We take this opportunity to remind all CTCMA registrants that they have a duty to report concerns about unprofessional conduct, on the part of any regulated health professional, to the respective College.
We also support the full investigation currently underway and led by Mary Ellen Turpel-Lafond, appointed by Minister Dix to determine the facts about specific allegations, as well as to look at the prevalence of systemic-level racist attitudes in our health care system.
This important work is taking place in parallel with our own mandate to protect the public by addressing the racism and injustice experienced by the Black community, Asian community, Indigenous British Columbians and all people of colour. CTCMA has well-established, transparent processes to investigate formal complaints made about the conduct or competence of registrants, and the authority to impose disciplinary measures if warranted.

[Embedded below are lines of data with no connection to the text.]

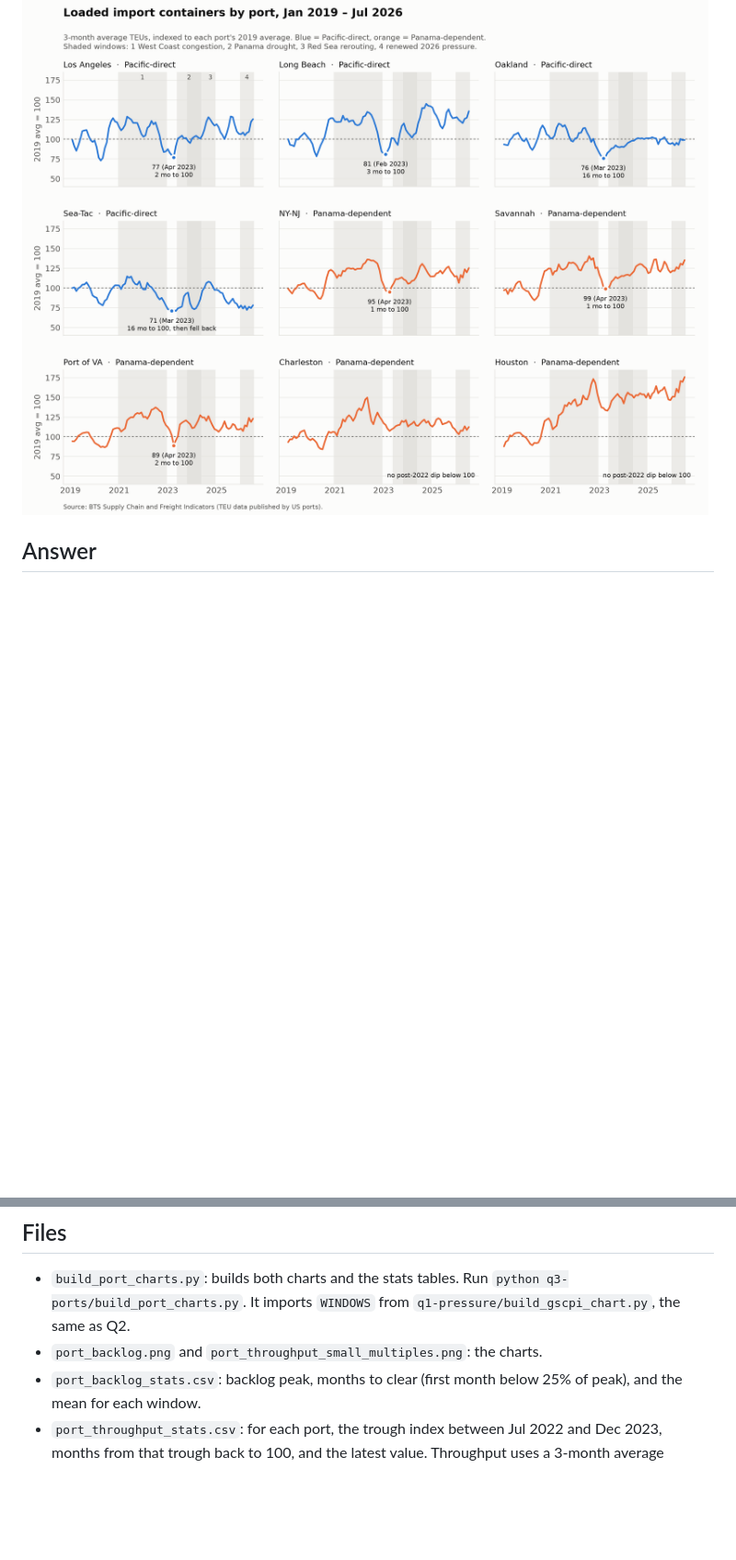
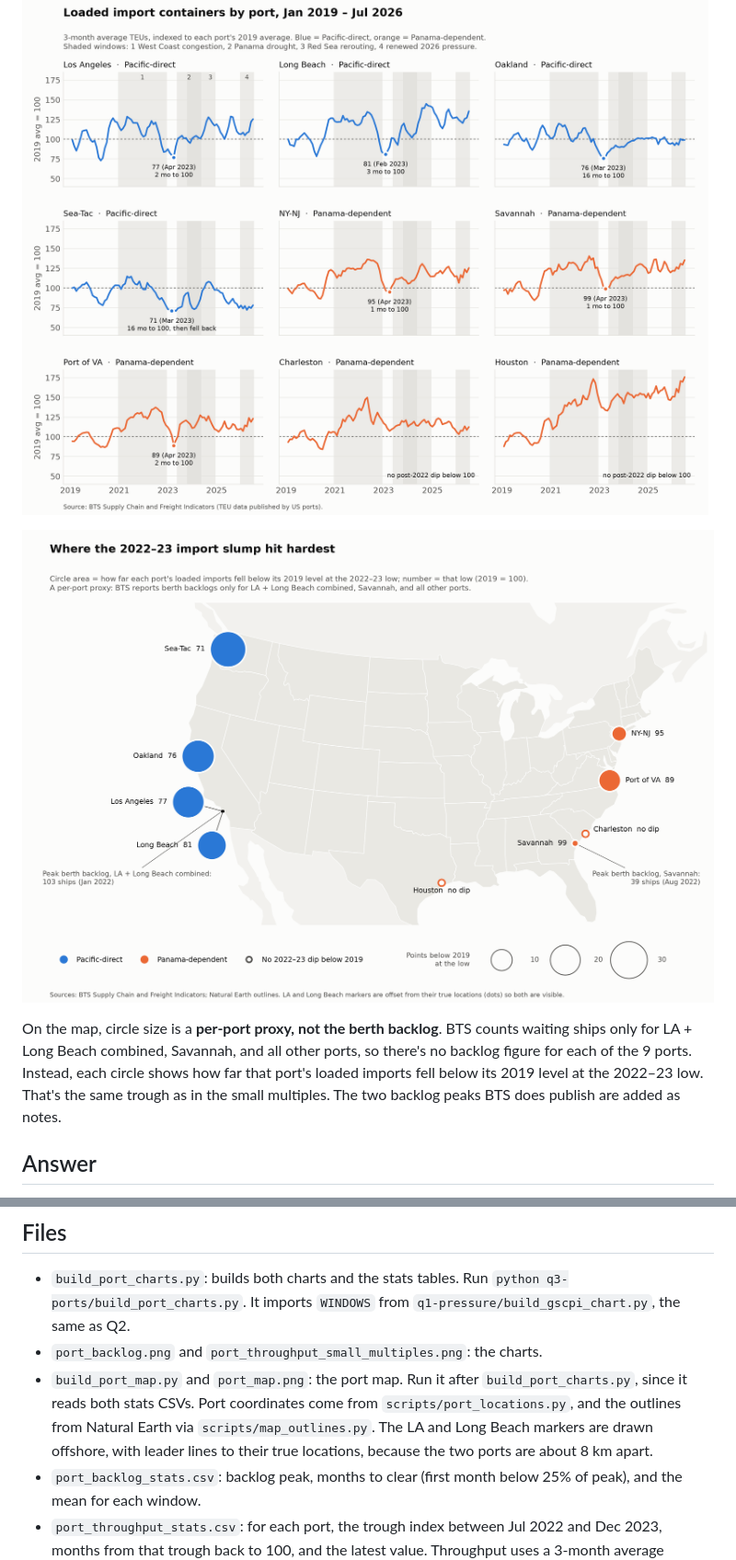
Before and after one commit to RaulSolaNavarro/cis9655-supply-chain, a Markdown page: q3-ports/README.md, 2 parts joined by grey strips. Shown at 92% size. GitHub-like rendering; pictures changed too: q3-ports/port_map.png (added); blank space fills up the shorter version.

```diff
--- a/q3-ports/README.md
+++ b/q3-ports/README.md
@@ -9,6 +9,10 @@
 ![Ships awaiting berths](port_backlog.png)
 
 ![Loaded imports by port](port_throughput_small_multiples.png)
+
+![Map of the 9 ports](port_map.png)
+
+On the map, circle size is a **per-port proxy, not the berth backlog**. BTS counts waiting ships only for LA + Long Beach combined, Savannah, and all other ports, so there's no backlog figure for each of the 9 ports. Instead, each circle shows how far that port's loaded imports fell below its 2019 level at the 2022–23 low. That's the same trough as in the small multiples. The two backlog peaks BTS does publish are added as notes.
 
 ## Answer
 
@@ -24,5 +28,6 @@
 
 - `build_port_charts.py`: builds both charts and the stats tables. Run `python q3-ports/build_port_charts.py`. It imports `WINDOWS` from `q1-pressure/build_gscpi_chart.py`, the same as Q2.
 - `port_backlog.png` and `port_throughput_small_multiples.png`: the charts.
+- `build_port_map.py` and `port_map.png`: the port map. Run it after `build_port_charts.py`, since it reads both stats CSVs. Port coordinates come from `scripts/port_locations.py`, and the outlines from Natural Earth via `scripts/map_outlines.py`. The LA and Long Beach markers are drawn offshore, with leader lines to their true locations, because the two ports are about 8 km apart.
 - `port_backlog_stats.csv`: backlog peak, months to clear (first month below 25% of peak), and the mean for each window.
 - `port_throughput_stats.csv`: for each port, the trough index between Jul 2022 and Dec 2023, months from that trough back to 100, and the latest value. Throughput uses a 3-month average indexed to each port's 2019 mean. Lane groups come from the Q2 Census lanes table.
```
Also changed, not shown: README.md (+2 -0 lines), q4-synthesis/README.md (+5 -0 lines), q4-synthesis/route_map.png (added), 7 other files.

All regulatory colleges have an important role in supporting changes that can address systemic racism. Health profession regulation supports every person’s right to receive the same access to and quality of health care, regardless of race, colour, ancestry, place of origin, religion, marital status, family status, physical or mental disability, sex, sexual orientation, and age.
The mandate that CTCMA shares with all colleges is to ensure that regulated health professionals deliver qualified, safe, and ethical care to their patients and clients. This includes culturally safe care. These requirements are embedded in our codes of ethics, standards of practice, and other guidelines for health professionals in BC.
Health professionals regulated under the Health Professionals Act have a duty to report in writing if, on reasonable and probable grounds, they believe that the continued practice of any other regulated health practitioner might constitute a danger to the public. For more information, see the Duty to Report page on the BCHR website.
When we are complacent, we are complicit. To truly serve and protect the public in British Columbia, the College must do its part, as a health regulator, to maintain focus on this important issue and contribute to making change happen.
As soon as the Ministry of Health provides more information about how British Columbians, including registrants, may contribute to the ongoing Turpel-Lafond investigation we will update you all.